Revision tracking records:
■ ■ ■ ■
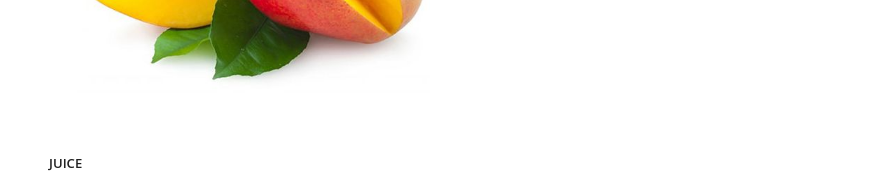
Repository: hoanggiainfomation/hoanggiainfomation.github.io
Page: index.html
An editor plug-in stored every save of this project. The page is shown before and after the next save, followed by the edit.
The browser window is 1280 px wide. The pictures show the part of the page from y = 1160 to 3080 px (the page is 1405 px tall before and 4687 px after), at 70% of full size.
Some web libraries are served in a nearby version.

Above is the page before, as saved 2021-08-17 19:57:56.

### index.html
<!DOCTYPE html>
<html lang="en">
  <head>
    <meta charset="UTF-8" />
    <meta name="viewport" content="width=device-width, initial-scale=1.0" />
    <!-- Favicon -->
    <link rel="shortcut icon" href="./images/favicon.png" type="image/png" />
    <!-- Font Awesome -->
    <link
      rel="stylesheet"
      href="https://cdnjs.cloudflare.com/ajax/libs/font-awesome/5.15.1/css/all.min.css"
    />
    <!-- ======== Swiper Js ======= -->
    <link
      rel="stylesheet"
      href="https://cdnjs.cloudflare.com/ajax/libs/Swiper/6.7.5/swiper-bundle.min.css"
    />

    <!-- Boxicons -->
    <link
      href="https://unpkg.com/boxicons@2.0.8/css/boxicons.min.css"
      rel="stylesheet"
    />
    <!-- Custom StyleSheet -->
    <link rel="stylesheet" href="./styles.css" />
    <title>Codevo - Ecommerce Website</title>
  </head>
  <body>
    <!-- Navigation -->
    <nav class="nav">
      <div class="wrapper container">
        <div class="logo">
          <a href="">
            <img src="./images/logo.png" alt="" />
          </a>
        </div>
        <ul class="nav-list show">
          <div class="top">
            <label for="" class="btn close-btn"
              ><i class="fas fa-times"></i
            ></label>
          </div>
          <li><a href="index.html">Home</a></li>
          <li><a href="products.html">Products</a></li>
          <li>
            <a href="" class="desktop-item"
              >Shop <span><i class="fas fa-chevron-down"></i></span
            ></a>
            <input type="checkbox" id="showMega" />
            <label for="showMega" class="mobile-item"
              >Shop <span><i class="fas fa-chevron-down"></i></span
            ></label>
            <div class="mega-box">
              <div class="content">
                <div class="row">
                  <img src="./images/nav.png" alt="" />
                </div>
                <div class="row">
                  <header>Shop Layout</header>
                  <ul class="mega-links">
                    <li><a href="#">Shop With Background</a></li>
                    <li><a href="#">Shop Mini Categories</a></li>
                    <li><a href="#">Shop Only Categories</a></li>
                    <li><a href="#">Shop Icon Categories</a></li>
                  </ul>
                </div>
                <div class="row">
                  <header>Filter Layout</header>
                  <ul class="mega-links">
                    <li><a href="#">Sidebar</a></li>
                    <li><a href="#">Filter Default</a></li>
                    <li><a href="#">Filter Drawer</a></li>
                    <li><a href="#">Filter Dropdown</a></li>
                  </ul>
                </div>
                <div class="row">
                  <header>Product Layout</header>
                  <ul class="mega-links">
                    <li><a href="#">Layout Zoom</a></li>
                    <li><a href="#">Layout Sticky</a></li>
                    <li><a href="#">Layout Sticky 2</a></li>
                    <li><a href="#">Layout Scroll</a></li>
                  </ul>
                </div>
              </div>
            </div>
          </li>
          <li><a href="">Blog</a></li>
          <li>
            <a href="" class="desktop-item"
              >Vendors <span><i class="fas fa-chevron-down"></i></span
            ></a>
            <input type="checkbox" id="showdrop1" />
            <label for="showdrop1" class="mobile-item"
              >Vendors <span><i class="fas fa-chevron-down"></i></span
            ></label>
            <ul class="drop-menu1">
              <li><a href="">Vendor Store listings</a></li>
              <li><a href="">Store Details</a></li>
            </ul>
          </li>

          <li>
            <a href="" class="desktop-item"
              >Page <span><i class="fas fa-chevron-down"></i></span
            ></a>
            <input type="checkbox" id="showdrop2" />
            <label for="showdrop2" class="mobile-item"
              >Page <span><i class="fas fa-chevron-down"></i></span
            ></label>
            <ul class="drop-menu2">
              <li><a href="">About</a></li>
              <li><a href="">Contact</a></li>
              <li><a href="">Faq</a></li>
              <li><a href="">Page 404</a></li>
            </ul>
          </li>
          <!-- icons -->
          <li class="icons">
            <a href="cart.html">
              <span>
                <img src="./images/shoppingBag.svg" alt="" />
                <small class="count d-flex">0</small>
              </span>
            </a>
            <span><img src="./images/search.svg" alt="" /></span>
          </li>
        </ul>
        <label for="" class="btn open-btn"><i class="fas fa-bars"></i></label>
      </div>
    </nav>
    <!-- Hero -->
    <div class="hero">
      <div class="row">
        <!-- Swiper -->
        <div class="swiper-container slider-1">
          <div class="swiper-wrapper">
            <div class="swiper-slide">
              <img src="./images/hero-1.png" alt="" />
              <div class="content">
                <h1>
                  Super market vegbox
                  <br />
                  start from
                  <span>$9</span>
                </h1>
                <p>
                  Lorem, ipsum dolor sit amet consectetur adipisicing elit. Ad
                  facilis architecto iste quidem maiores debitis laboriosam eum
                  cupiditate tempore cum distinctio alias vero, quasi sequi,
                  neque quisquam. Id, necessitatibus culpa.
                </p>
                <a href="">Shop Now</a>
              </div>
            </div>
            <div class="swiper-slide">
              <img src="./images/hero-2.png" alt="" />
              <div class="content">
                <h1>
                  You first Order
                  <br />
                  start from
                  <span>20% off</span>
                  at Juice
                </h1>
                <p>
                  Lorem, ipsum dolor sit amet consectetur adipisicing elit. Ad
                  facilis architecto iste quidem maiores debitis laboriosam eum
                  cupiditate tempore cum distinctio alias vero, quasi sequi,
                  neque quisquam. Id, necessitatibus culpa.
                </p>
                <a href="">Shop Now</a>
              </div>
            </div>
            <div class="swiper-slide">
              <img src="./images/hero-3.png" alt="" />
              <div class="content">
                <h1>
                  Super market vegbox
                  <br />
                  start from
                  <span>$9</span>
                </h1>
                <p>
                  Lorem, ipsum dolor sit amet consectetur adipisicing elit. Ad
                  facilis architecto iste quidem maiores debitis laboriosam eum
                  cupiditate tempore cum distinctio alias vero, quasi sequi,
                  neque quisquam. Id, necessitatibus culpa.
                </p>
                <a href="">Shop Now</a>
              </div>
            </div>
          </div>
          <!-- <div class="swiper-button-next"></div>
        <div class="swiper-button-prev"></div> -->
        </div>
      </div>
      <!-- Carousel Navigation -->
      <div class="arrows d-flex">
        <div class="swiper-prev d-flex">
          <i class="bx bx-chevrons-left swiper-icon"></i>
        </div>
        <div class="swiper-next d-flex">
          <i class="bx bx-chevrons-right swiper-icon"></i>
        </div>
      </div>
    </div>
    <!-- Collertions -->
    <section class="section collection">
      <div class="title">
        <h2>Shop Collections</h2>
        <span>Lorem ipsum dolor sit amet, consectetur adipisicing elit.</span>
      </div>
      <div class="collection-layout container">
        <div class="collection-item">
          <img src="./images/product-1.jpg" alt="" />
          <div class="collection-content">
            <h3>JUICE</h3>
          </div>
        </div>
      </div>
    </section>
    <!-- ======== SwiperJS ======= -->
    <script src="https://cdnjs.cloudflare.com/ajax/libs/Swiper/6.7.5/swiper-bundle.min.js"></script>
    <!-- Custom Scripts -->
    <script src="./js/slider.js"></script>
    <script src="./js/index.js"></script>
  </body>
</html>

### styles.css
:root {
  --primary: #69ae14;
  --white: #fff;
  --black: #222;
  --grey1: #3a3b3c;
  --grey2: #828282;
}

*,
*::before,
*::after {
  margin: 0;
  padding: 0;
  box-sizing: inherit;
}

@import url("https://fonts.googleapis.com/css2?family=Open+Sans:wght@400;600;700&display=swap");

html {
  box-sizing: border-box;
  font-size: 62.5%;
}

body {
  font-family: "Open Sans", sans-serif;
  font-size: 1.6rem;
  background-color: var(--white);
  color: var(--black);
  font-weight: 400;
}

h1,
h2,
h3,
h4,
h5 {
  font-weight: 600;
}

a {
  text-decoration: none;
  color: inherit;
}

li {
  list-style: none;
}

.container {
  max-width: 114rem;
  margin: 0 auto;
}

@media (max-width: 1200px) {
  .container {
    padding: 0 3rem;
  }
}

@media (max-width: 768px) {
  .container {
    max-width: 60rem;
  }
}

.d-flex {
  display: flex;
  align-items: center;
}

nav {
  position: fixed;
  top: 0;
  left: 0;
  width: 100%;
  z-index: 999;
  background-color: var(--white);
  height: 8rem;
  line-height: 8rem;
}

.nav.fix-nav {
  width: 100%;
  box-shadow: 0 5px 15px rgba(0, 0, 0, 0.3);
  z-index: 999;
}

nav .wrapper {
  display: flex;
  align-items: center;
  justify-content: space-between;
  position: relative;
  height: 100%;
}

.wrapper .logo {
  height: 100%;
}

.wrapper .logo a {
  display: flex;
  align-items: center;
  justify-content: center;
  height: 100%;
}

.wrapper .nav-list {
  display: inline-flex;
}

.nav-list li i {
  color: var(--grey2);
}
/* .nav-list li i::after {
  content: "";
  position: absolute;
  top: 0;
  right: 0;
  width: 10px;
  height: 10px;
} */

.nav-list a {
  color: var(--black);
  font-size: 1.5rem;
  padding: 0.9rem 1.5rem;
  border-radius: 0.5rem;
  transition: all 300ms ease;
}

.nav-list li a:hover {
  color: var(--primary);
}

.nav-list .drop-menu1,
.nav-list .drop-menu2 {
  box-shadow: 0 0 2px rgba(0, 0, 0, 0.1);
  width: 20rem;
  top: 8.5rem;
  line-height: 4.5rem;
  position: absolute;
  background-color: var(--white);
  opacity: 0;
  visibility: hidden;
  transition: all 300ms ease;
}

.nav-list .drop-menu1 li a,
.nav-list .drop-menu2 li a {
  display: block;
  font-size: 1.5rem;
  width: 100%;
  padding: 0 0 0 1.5rem;
  border-radius: 0;
  color: var(--grey2);
}

.nav-list .drop-menu1 li a:hover,
.nav-list .drop-menu2 li a:hover {
  color: var(--primary);
}

.nav-list li:hover .drop-menu1,
.nav-list li:hover .drop-menu2,
.nav-list li:hover .mega-box {
  opacity: 1;
  visibility: visible;
  top: 6.5rem;
}

.mega-box {
  box-shadow: 0 0 2px rgba(0, 0, 0, 0.1);
  position: absolute;
  top: 8.5rem;
  left: 0;
  width: 100%;
  padding: 0 3rem;
  background-color: var(--white);
  opacity: 0;
  visibility: hidden;
  transition: all 300ms ease;
}

.mega-box .content {
  padding: 2.5rem 2rem;
  display: flex;
  width: 100%;
  justify-content: space-between;
}

.mega-box .content .row {
  width: calc(25% - 3rem);
  line-height: 4.5rem;
}

.content .row img {
  width: 100%;
  height: 100%;
  object-fit: cover;
}

.content .row header {
  font-size: 1.6rem;
  font-weight: 700;
  color: var(--grey1);
}

.content .row .mega-links {
  border-left: 1px solid rgba(255, 255, 255, 0.09);
  margin-left: -4rem;
}

.content .row li {
  padding: 0 2rem;
}

.content .row li a {
  padding: 0 2rem;
  display: block;
  font-size: 1.5rem;
  color: var(--grey2);
}

.content .row li a:hover {
  color: var(--primary);
}

.nav-list .mobile-item {
  display: none;
}

.nav-list input {
  display: none;
}

.wrapper .btn {
  color: var(--white);
  font-size: 2rem;
  cursor: pointer;
  display: none;
}

.nav-list .icons span {
  display: inline-block;
  margin: 0.5rem 1rem 0 0;
  position: relative;
}

.nav-list .icons a {
  padding: 0;
  display: inline-block;
}

.nav-list .icons .count {
  justify-content: center;
  position: absolute;
  top: 0.8rem;
  right: -0.8rem;
  background-color: var(--primary);
  height: 2rem;
  padding: 0.5rem;
  color: var(--white);
  font-weight: 700;
  border-radius: 50%;
}

@media (max-width: 968px) {
  .wrapper .nav-list {
    position: fixed;
    top: 0;
    left: -100%;
    height: 100%;
    width: 100%;
    max-width: 35rem;
    background-color: var(--white);
    display: block;
    overflow-y: auto;
    line-height: 5rem;
    box-shadow: 0 1.5rem 1.5rem rgba(0, 0, 0, 0.1);
    transition: all 300ms linear;
  }

  .wrapper .nav-list.show {
    left: 0;
  }

  .nav-list li {
    margin: 1.5rem 1rem;
  }

  .nav-list a {
    display: block;
    font-size: 1.8rem;
    padding: 0 2rem;
    color: var(--black);
  }

  .nav-list .drop-menu1,
  .nav-list .drop-menu2 {
    position: static;
    opacity: 1;
    visibility: visible;
    top: 6.5rem;
    padding-left: 2rem;
    width: 100%;
    max-height: 0;
    overflow: hidden;
  }

  #showdrop1:checked ~ .drop-menu1,
  #showdrop2:checked ~ .drop-menu2,
  #showMega:checked ~ .mega-box {
    max-height: 100%;
  }

  .nav-list .drop-menu1 li,
  .nav-list .drop-menu2 li {
    margin: 0;
  }

  .nav-list .drop-menu1 li a,
  .nav-list .drop-menu2 li a {
    color: var(--grey2);
    font-size: 1.5rem;
  }

  .nav-list .desktop-item {
    display: none;
  }

  .nav-list .mobile-item {
    display: block;
    font-size: 1.8rem;
    padding-left: 2rem;
    color: var(--black);
    cursor: pointer;
    border-radius: 0.5rem;
  }

  .nav-list .mobile-item:hover {
    color: var(--primary);
  }

  .mega-box {
    position: static;
    top: 6.5rem;
    padding: 0 2rem;
    opacity: 1;
    visibility: visible;
    max-height: 0;
    overflow: hidden;
    transition: all 300ms ease;
  }

  .mega-box .content {
    flex-direction: column;
    padding: 2rem 2rem 0 2rem;
  }

  .mega-box .content .row {
    width: 100%;
    border-top: 1px solid rgba(255, 255, 255, 0.09);
    margin-bottom: 1.5rem;
  }

  .content .row:nth-child(1),
  .content .row:nth-child(2) {
    border-top: 0;
  }

  .content .row .mega-links {
    border-left: 0;
    padding-left: 2rem;
  }

  .row .mega-links li {
    margin: 0;
  }

  .wrapper .btn {
    display: block;
    color: var(--black);
  }

  .nav-list .top {
    position: relative;
    display: block;
    background-color: var(--primary);
    width: 100%;
    height: 8rem;
  }

  .nav-list .close-btn {
    position: absolute;
    top: 1.5rem;
    right: 2.5rem;
    color: var(--white);
  }

  .nav-list .icons {
    padding-left: 2rem;
  }
}
/* Hero */
.hero {
  height: 100vh;
  position: relative;
  overflow: hidden;
}

.swiper-container,
.hero .row {
  width: 100%;
  height: 100%;
}

.hero .row {
  position: relative;
}

.hero .row img {
  height: 100%;
  width: 100%;
  object-fit: cover;
}

.hero .row .content {
  position: absolute;
  top: 50%;
  left: 80px;
  transform: translateY(-50%);
}

.hero .row .content h1 {
  line-height: 1.2;
  font-size: 5rem;
  font-weight: 700;
}

.hero .row .content span {
  color: var(--primary);
}

.hero .row .content p {
  margin: 1rem 0 1rem;
  width: 70%;
}

.hero .row .content a {
  display: inline-block;
  color: var(--white);
  background-color: var(--primary);
  border-radius: 5px;
  padding: 1rem 2.5rem;
  margin-top: 2rem;
}

.swiper-slide-active .content h1 {
  animation: movebottom 1s ease-in-out;
}

.swiper-slide-active .content a {
  animation: movetop 1s ease-in-out;
}

.swiper-slide-active .content p {
  animation: moveleft 1s ease-in-out;
}
@keyframes movebottom {
  0% {
    transform: translateY(-100px);
    opacity: 0;
  }
  100% {
    transform: translateY(0px);
    opacity: 1;
  }
}
@keyframes movetop {
  0% {
    transform: translateY(-100px);
    opacity: 0;
  }
  100% {
    transform: translateY(0px);
    opacity: 1;
  }
}
@keyframes moveleft {
  0% {
    transform: translateX(-100px);
    opacity: 0;
  }
  100% {
    transform: translateX(0px);
    opacity: 1;
  }
}
.hero .arrows {
  position: absolute;
  top: 50%;
  transform: translateY(-50%);
  width: 100%;
  z-index: 10;
  visibility: hidden;
  transition: all 500ms ease-in-out;
}
.hero:hover .arrows {
  visibility: visible;
  opacity: 1;
}
.arrows .swiper-prev,
.arrows .swiper-next {
  position: absolute;
  padding: 0.5rem 0.7rem;
  background-color: var(--primary);
  border-radius: 5px;
  color: var(--white);
  cursor: pointer;
}
.arrows .swiper-prev {
  left: 20px;
}
.arrows .swiper-next {
  right: 20px;
}
@media screen and (max-width: 567px) {
  .hero .row .content {
    left: 20px;
  }
  .hero .row .content h1 {
    font-size: 3rem;
  }
}

### js/slider.js
const swiper1 = new Swiper(".slider-1", {
  autuplay: {
    delay: 3500,
    disableOnInteraction: false,
  },
  grapbCursor: true,
  effect: "fade",
  loop: true,
  navigator: {
    nextEl: ".swiper-next",
    pervEl: ".swiper-prev",
  },
});

### js/index.js
const openNav = document.querySelector(".open-btn");
const closeNav = document.querySelector(".close-btn");
const menu = document.querySelector(".nav-list");

openNav.addEventListener("click", () => {
  menu.classList.add("show");
});
closeNav.addEventListener("click", () => {
  menu.classList.remove("show");
});

After the next save:
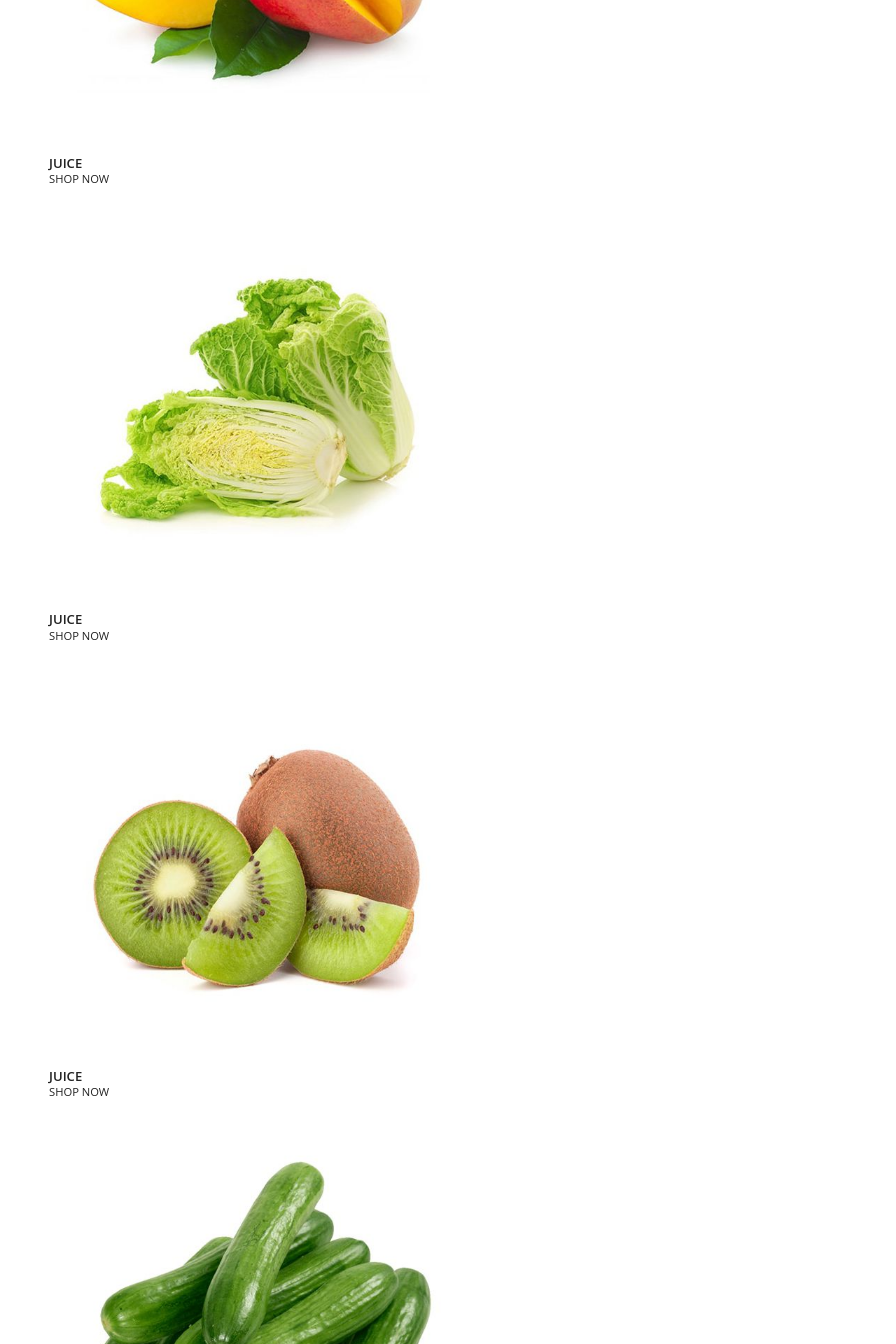
Saved 89 s later.
--- a/index.html
+++ b/index.html
@@ -216,6 +216,42 @@
           <img src="./images/product-1.jpg" alt="" />
           <div class="collection-content">
             <h3>JUICE</h3>
+            <a href="">SHOP NOW</a>
+          </div>
+        </div>
+        <div class="collection-item">
+          <img src="./images/product-2.jpg" alt="" />
+          <div class="collection-content">
+            <h3>JUICE</h3>
+            <a href="">SHOP NOW</a>
+          </div>
+        </div>
+        <div class="collection-item">
+          <img src="./images/product-3.jpg" alt="" />
+          <div class="collection-content">
+            <h3>JUICE</h3>
+            <a href="">SHOP NOW</a>
+          </div>
+        </div>
+        <div class="collection-item">
+          <img src="./images/product-4.jpg" alt="" />
+          <div class="collection-content">
+            <h3>JUICE</h3>
+            <a href="">SHOP NOW</a>
+          </div>
+        </div>
+        <div class="collection-item">
+          <img src="./images/product-5.jpg" alt="" />
+          <div class="collection-content">
+            <h3>JUICE</h3>
+            <a href="">SHOP NOW</a>
+          </div>
+        </div>
+        <div class="collection-item">
+          <img src="./images/product-6.jpg" alt="" />
+          <div class="collection-content">
+            <h3>JUICE</h3>
+            <a href="">SHOP NOW</a>
           </div>
         </div>
       </div>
■ ■ ■ ■
About this exercise: Report every line of the entries that carries the word "cloudflare".

Response:
      href="https://cdnjs.cloudflare.com/ajax/libs/font-awesome/5.15.1/css/all.min.css"
      href="https://cdnjs.cloudflare.com/ajax/libs/Swiper/6.7.5/swiper-bundle.min.css"
    <script src="https://cdnjs.cloudflare.com/ajax/libs/Swiper/6.7.5/swiper-bundle.min.js"></script>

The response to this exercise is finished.